Conscious cannabis consumers are already asking these questions, thus pointing to the direction enlightenment should take.
“They care about how something is grown, where it’s grown or who grows it,” he noted. “Those are the variables important for someone in their purchase decision.”
And that’s a reason for hope.
Sustainability of Constructive Capitalism
To those who think that this concept is too idealistic, Umair Haque, the author of The New Capitalist Manifesto: Building a Disruptively Better Business, has a slightly different answer:
“Constructive capitalists are disrupting their rivals by creating thicker value. To become more competitive over the long term instead of just blocking competition temporarily, they are shifting from strategies to philosophies.”
Apple has done it. Nike has done it. Walmart has done it.
Lez Szabo has no doubts that visionary companies outperform traditional capitalistic enterprises.
“We see that dynamics in place – those brands are succeeding. We just had a presentation from a fund manager that was comparing the stock performance of those companies that are considered ESG [Environmental, social and governance criteria] principles and those based on a more conventional model. They [ESG companies] are outperforming the market in a pretty substantial way.”
And so, constructive capitalism is not just a far-reaching idealistic goal, Szabo added – it’s happening, and even becoming mainstream.
“The companies are realizing that this business model results in a longer-term accelerated performance,” he concluded.
From a more spiritual and holistic perspective, you could say that they are being rewarded for their ethical consciousness.

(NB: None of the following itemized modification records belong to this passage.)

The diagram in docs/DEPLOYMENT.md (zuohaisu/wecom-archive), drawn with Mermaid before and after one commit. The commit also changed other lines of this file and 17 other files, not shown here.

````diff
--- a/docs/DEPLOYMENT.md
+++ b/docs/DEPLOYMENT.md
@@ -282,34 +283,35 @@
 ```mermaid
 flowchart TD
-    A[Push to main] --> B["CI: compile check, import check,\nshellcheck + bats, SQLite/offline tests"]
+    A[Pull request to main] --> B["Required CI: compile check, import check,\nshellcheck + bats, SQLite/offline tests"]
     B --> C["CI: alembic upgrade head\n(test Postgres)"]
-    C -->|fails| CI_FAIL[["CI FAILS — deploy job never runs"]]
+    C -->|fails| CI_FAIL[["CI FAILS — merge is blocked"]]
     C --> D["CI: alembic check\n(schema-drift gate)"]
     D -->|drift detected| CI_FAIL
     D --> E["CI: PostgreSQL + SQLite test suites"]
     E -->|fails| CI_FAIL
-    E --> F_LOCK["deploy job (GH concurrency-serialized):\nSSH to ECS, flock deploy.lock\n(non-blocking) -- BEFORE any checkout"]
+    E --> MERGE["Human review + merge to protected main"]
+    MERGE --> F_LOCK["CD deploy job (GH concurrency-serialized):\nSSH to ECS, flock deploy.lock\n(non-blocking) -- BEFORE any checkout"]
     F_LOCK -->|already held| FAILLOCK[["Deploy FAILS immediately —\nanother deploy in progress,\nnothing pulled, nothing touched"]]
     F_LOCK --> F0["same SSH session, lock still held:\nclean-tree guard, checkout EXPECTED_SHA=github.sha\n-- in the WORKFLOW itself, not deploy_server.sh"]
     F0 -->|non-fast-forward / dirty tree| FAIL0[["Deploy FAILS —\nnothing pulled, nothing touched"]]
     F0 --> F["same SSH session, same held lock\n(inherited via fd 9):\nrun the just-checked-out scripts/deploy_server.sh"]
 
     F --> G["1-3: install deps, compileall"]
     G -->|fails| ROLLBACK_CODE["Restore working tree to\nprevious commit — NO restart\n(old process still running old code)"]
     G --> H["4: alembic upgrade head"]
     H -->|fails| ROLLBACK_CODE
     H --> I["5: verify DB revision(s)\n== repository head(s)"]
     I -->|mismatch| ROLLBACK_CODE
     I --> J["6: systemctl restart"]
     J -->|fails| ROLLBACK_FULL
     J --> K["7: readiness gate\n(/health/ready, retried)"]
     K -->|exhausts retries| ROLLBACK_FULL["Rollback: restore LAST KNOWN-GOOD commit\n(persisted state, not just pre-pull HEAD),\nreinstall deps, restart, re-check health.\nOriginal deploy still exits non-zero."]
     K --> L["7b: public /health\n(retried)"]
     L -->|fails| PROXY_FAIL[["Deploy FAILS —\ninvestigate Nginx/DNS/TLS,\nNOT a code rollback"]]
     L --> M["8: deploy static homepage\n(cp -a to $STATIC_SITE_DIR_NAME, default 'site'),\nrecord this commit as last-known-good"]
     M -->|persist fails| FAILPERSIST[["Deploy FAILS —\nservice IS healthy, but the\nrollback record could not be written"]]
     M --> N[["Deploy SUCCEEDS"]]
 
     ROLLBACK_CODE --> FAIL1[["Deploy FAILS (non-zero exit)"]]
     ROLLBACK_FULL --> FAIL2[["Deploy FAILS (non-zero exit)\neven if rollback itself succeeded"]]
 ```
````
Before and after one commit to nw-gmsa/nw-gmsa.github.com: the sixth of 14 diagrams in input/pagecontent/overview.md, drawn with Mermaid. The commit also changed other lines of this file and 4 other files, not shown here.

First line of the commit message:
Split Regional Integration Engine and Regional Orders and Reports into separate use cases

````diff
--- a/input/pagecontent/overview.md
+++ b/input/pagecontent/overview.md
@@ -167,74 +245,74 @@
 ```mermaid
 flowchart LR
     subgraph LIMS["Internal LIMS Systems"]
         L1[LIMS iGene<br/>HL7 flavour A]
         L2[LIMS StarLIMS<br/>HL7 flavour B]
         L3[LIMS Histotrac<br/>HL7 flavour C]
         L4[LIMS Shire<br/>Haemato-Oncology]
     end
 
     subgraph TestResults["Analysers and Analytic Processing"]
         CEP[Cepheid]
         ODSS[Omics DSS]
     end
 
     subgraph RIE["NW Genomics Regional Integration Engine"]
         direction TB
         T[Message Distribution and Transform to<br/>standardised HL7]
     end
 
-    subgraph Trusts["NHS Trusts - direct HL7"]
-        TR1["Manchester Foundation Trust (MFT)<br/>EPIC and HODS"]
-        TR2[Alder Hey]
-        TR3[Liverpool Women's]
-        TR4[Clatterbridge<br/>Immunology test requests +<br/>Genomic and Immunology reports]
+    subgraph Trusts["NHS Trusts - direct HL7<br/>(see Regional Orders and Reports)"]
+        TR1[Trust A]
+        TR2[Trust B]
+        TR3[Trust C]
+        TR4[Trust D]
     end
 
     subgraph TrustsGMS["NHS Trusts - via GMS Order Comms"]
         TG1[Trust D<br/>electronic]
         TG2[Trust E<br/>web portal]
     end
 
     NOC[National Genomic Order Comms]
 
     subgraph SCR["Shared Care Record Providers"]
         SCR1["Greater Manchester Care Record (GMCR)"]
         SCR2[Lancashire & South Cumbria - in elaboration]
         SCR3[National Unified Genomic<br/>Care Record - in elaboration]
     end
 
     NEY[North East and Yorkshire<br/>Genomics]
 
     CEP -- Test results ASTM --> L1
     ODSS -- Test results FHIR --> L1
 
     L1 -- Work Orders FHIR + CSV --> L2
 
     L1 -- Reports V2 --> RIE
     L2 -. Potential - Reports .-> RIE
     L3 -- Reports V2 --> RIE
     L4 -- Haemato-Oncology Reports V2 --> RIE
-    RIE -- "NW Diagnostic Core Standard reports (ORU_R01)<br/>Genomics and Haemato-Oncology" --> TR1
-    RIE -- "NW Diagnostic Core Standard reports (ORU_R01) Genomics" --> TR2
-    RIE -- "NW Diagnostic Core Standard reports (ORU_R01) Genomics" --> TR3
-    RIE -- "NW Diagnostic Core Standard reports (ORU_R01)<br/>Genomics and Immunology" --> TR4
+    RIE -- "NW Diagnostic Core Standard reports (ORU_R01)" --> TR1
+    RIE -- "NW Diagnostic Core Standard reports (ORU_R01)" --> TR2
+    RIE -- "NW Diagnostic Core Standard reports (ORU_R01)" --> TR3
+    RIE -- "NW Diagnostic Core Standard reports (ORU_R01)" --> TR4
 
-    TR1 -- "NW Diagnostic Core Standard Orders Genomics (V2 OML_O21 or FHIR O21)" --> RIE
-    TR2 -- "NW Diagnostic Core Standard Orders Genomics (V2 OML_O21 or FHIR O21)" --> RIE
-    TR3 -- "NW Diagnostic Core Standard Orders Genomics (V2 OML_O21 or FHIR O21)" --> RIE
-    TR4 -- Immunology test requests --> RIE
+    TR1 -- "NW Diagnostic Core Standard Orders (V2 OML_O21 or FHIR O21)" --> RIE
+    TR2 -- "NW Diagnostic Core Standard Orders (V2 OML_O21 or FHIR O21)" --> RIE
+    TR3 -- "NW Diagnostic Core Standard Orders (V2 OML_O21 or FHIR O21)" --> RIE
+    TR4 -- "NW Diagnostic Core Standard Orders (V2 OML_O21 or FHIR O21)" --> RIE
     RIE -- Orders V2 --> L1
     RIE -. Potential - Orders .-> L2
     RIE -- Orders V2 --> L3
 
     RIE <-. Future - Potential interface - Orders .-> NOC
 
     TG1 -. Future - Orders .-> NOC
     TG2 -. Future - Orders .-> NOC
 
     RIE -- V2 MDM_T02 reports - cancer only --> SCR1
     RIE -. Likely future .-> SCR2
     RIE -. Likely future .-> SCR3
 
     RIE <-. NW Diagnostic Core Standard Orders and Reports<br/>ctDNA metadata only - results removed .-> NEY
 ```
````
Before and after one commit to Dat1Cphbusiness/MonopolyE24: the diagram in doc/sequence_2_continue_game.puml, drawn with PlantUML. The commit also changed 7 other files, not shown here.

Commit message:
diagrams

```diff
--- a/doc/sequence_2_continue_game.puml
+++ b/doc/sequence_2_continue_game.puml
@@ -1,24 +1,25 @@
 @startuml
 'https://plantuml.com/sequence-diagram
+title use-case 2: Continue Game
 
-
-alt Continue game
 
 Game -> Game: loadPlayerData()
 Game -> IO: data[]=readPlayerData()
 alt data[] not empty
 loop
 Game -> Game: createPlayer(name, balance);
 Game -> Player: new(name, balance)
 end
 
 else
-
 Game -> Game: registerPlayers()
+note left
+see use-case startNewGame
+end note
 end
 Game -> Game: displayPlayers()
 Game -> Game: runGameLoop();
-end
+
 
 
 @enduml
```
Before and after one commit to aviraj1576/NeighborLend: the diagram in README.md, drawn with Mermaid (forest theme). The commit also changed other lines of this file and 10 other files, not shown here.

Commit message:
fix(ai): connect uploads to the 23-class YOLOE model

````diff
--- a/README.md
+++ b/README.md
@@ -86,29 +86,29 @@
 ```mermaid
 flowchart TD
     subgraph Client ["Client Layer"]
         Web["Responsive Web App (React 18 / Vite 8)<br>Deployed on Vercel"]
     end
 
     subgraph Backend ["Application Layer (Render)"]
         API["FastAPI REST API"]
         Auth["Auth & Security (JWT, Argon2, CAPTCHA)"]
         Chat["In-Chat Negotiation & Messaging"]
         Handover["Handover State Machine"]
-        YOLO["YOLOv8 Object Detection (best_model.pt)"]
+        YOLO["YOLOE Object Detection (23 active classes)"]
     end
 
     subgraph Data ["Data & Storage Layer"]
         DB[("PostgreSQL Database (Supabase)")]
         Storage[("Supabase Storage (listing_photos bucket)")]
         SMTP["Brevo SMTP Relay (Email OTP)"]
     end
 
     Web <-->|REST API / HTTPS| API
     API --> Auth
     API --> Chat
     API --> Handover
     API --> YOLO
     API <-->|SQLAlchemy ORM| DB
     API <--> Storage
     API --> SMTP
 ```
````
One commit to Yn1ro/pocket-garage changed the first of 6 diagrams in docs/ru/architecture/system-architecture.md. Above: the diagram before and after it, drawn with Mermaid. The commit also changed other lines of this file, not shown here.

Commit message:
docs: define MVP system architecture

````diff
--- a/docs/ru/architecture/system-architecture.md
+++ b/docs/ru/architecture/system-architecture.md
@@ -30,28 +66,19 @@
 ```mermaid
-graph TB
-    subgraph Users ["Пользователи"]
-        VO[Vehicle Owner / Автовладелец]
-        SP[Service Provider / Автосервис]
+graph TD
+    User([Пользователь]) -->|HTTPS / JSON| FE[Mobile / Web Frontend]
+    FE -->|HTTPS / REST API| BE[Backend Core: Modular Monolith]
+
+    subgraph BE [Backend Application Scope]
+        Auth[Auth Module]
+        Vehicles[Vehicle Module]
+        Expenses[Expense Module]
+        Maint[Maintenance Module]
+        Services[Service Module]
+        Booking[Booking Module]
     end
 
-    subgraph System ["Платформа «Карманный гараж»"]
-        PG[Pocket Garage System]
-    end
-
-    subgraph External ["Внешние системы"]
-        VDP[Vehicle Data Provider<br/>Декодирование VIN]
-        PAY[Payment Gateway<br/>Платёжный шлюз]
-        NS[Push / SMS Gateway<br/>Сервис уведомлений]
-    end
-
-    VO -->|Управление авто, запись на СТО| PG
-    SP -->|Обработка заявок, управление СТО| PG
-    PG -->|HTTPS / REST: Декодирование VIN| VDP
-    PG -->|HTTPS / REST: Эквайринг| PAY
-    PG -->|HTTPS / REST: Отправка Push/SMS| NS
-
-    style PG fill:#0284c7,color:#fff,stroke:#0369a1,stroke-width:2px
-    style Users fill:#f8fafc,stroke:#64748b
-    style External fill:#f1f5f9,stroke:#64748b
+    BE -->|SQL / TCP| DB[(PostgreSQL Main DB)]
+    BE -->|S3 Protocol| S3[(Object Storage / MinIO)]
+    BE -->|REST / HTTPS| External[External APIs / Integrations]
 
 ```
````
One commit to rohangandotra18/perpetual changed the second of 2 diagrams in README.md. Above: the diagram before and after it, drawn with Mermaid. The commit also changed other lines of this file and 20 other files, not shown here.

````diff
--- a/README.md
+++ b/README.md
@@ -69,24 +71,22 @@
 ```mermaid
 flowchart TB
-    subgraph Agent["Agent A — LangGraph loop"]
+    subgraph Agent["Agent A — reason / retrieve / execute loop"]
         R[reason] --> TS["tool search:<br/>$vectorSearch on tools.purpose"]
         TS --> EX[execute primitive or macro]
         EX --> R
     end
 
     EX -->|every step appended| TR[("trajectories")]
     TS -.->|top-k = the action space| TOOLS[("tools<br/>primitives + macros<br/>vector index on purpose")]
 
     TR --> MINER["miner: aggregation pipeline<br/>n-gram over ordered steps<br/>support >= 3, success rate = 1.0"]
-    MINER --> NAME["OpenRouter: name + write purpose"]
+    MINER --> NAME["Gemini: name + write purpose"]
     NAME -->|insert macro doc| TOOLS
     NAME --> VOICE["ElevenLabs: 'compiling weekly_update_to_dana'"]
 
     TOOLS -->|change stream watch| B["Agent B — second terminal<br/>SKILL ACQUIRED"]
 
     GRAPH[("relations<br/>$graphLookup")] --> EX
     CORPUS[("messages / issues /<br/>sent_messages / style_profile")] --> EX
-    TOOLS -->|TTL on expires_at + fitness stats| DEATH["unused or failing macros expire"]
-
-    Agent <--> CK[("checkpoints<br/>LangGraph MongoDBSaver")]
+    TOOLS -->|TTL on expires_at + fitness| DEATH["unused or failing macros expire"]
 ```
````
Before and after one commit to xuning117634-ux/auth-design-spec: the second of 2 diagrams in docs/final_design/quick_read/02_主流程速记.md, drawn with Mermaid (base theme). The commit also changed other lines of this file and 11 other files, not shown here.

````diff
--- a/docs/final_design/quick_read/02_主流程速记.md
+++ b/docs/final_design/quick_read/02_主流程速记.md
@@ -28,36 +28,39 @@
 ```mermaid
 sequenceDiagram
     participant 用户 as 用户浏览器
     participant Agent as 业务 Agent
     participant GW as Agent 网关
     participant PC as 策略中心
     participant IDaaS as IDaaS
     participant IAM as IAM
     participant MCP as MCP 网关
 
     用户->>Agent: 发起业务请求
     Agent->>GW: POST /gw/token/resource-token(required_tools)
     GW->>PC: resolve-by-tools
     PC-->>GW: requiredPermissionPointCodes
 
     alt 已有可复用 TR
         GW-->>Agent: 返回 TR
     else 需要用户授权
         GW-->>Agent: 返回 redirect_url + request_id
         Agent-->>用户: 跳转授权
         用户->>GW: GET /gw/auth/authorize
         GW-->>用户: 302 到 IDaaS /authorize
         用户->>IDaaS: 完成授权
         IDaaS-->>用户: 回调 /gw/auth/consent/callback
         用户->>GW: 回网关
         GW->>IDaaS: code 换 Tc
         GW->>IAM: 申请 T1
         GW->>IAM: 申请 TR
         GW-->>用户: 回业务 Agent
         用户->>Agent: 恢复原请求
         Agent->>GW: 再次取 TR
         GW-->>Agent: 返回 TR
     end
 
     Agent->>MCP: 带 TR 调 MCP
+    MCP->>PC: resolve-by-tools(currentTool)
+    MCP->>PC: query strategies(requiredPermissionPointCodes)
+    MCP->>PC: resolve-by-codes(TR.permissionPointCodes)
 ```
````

The question is why are we not seeing more of this “tegridy” in the cannabis space?
This article was not a piece of paid branded content. Brother David’s didn’t pay to promote their company on our website, nor are we in any other way financially associated.
We just thought it was important to put a spotlight on a cannabis brand standing up for the right thing.
To sum it up, constructive capitalism gives results. Being conscientious – or having tegridy – certainly pays off in all the ways that truly matter.